The answer to the question seems obvious to Tim Politz.

“It’s a room people spend more time in than almost any other room of their house,” Politz says. “So why not make it as nice as other parts of the house?”

The room is the bathroom, and Politz – who designs and installs custom bathrooms throughout East Dallas, Lakewood, Lake Highlands and Preston Hollow – isn’t the only one who feels that way.

Bathrooms, traditionally little more than an afterthought, have increasingly become much more than a place to stick a toilet, sink and shower.

Homeowners, whether buying, building or renovating, are increasingly seeing the bathroom as part of the entire house, and configuring it accordingly.

“I think people are more sensitive about the use of space in their homes, and value the space they have much more than they used to,” says Nestor Infanzon, AIA, a White Rock Lake-area architect. “Even if they only have one bathroom, they want to use that space more efficiently and to make it as comfortable as possible.”

And it’s not necessarily expensive to do that. Costs can run as high as $25,000 for a complete redo, say designers and contractors, but generally are less than $10,000 and can sometimes be as little as one-half of that. These changes include:

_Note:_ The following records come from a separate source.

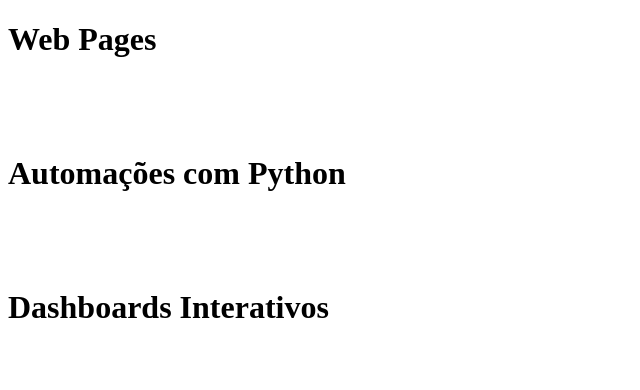
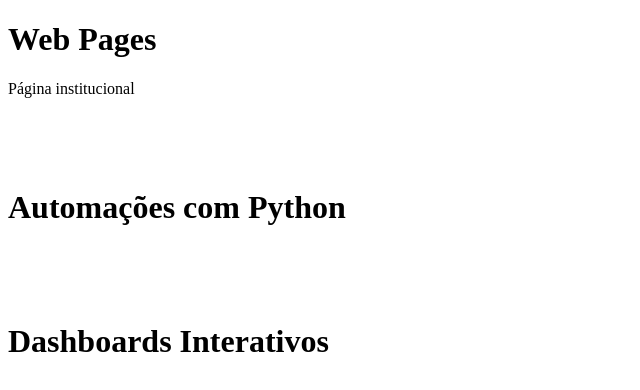
Before and after one commit to santooz-le/Projetos, a plain HTML site: page index.html in a window 1280 px wide. Shown: the whole page, without its empty margins (0-640 px from the left). Drawn offline with Linux system fonts and the light colour scheme.

Commit message:
salvando

```diff
--- a/index.html
+++ b/index.html
@@ -6,6 +6,7 @@
 </head>
 <body>
     <h1>Web Pages</h1>
+        <p>Página institucional</p>
     <br>
     <br>
     <br>
```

  • Bigger, roomier showers. Traditionally, showers are three feet wide. Redesigned showers often are four to five feet wide, with a bench – or even two benches, rectangular or triangular – and sometimes a whirlpool in the extra space (although double tubs and shower stalls still get a lot of attention). Politz reports that hand-held nozzles, in addition to overhead nozzles, are becoming more common.
  • User-friendly sinks and cabinets. The traditional mirrored cabinet is gone, replaced by drawers. Pedestal sinks, which remain popular, come in different sizes and often are scaled to fit the size of that bathroom. And if the room and budget are large enough, people are opting for two sinks. Fixtures tend to be of the nickel and antique pewter variety.
  • Stone and stone-like countertops. Forget about white ceramic tile. The gray, marble look is becoming increasingly popular, even when the surface isn’t made of marble. Not only are stone surfaces more affordable than ever, but a host of attractive stone-like surfaces (made from ceramics) are even less expensive.
  • Improved lighting and color schemes. “Since so many people want to make the bathroom more personal, they are much more concerned with light and color,” Infanzon says. “They are looking at both more ergonomically.”

That attitude translates into softer lighting and colors, a more contemporary look instead of the harsh glare and whites common in classic bathroom design. In fact, Infanzon says it’s even possible to light a bathroom for its uses – one approach for the sink, another for the shower.

“What it comes down to in the end, as always,” Infanzon says, “is the individual, the house and the budget. But there are also more opportunities in the bathroom than ever before.”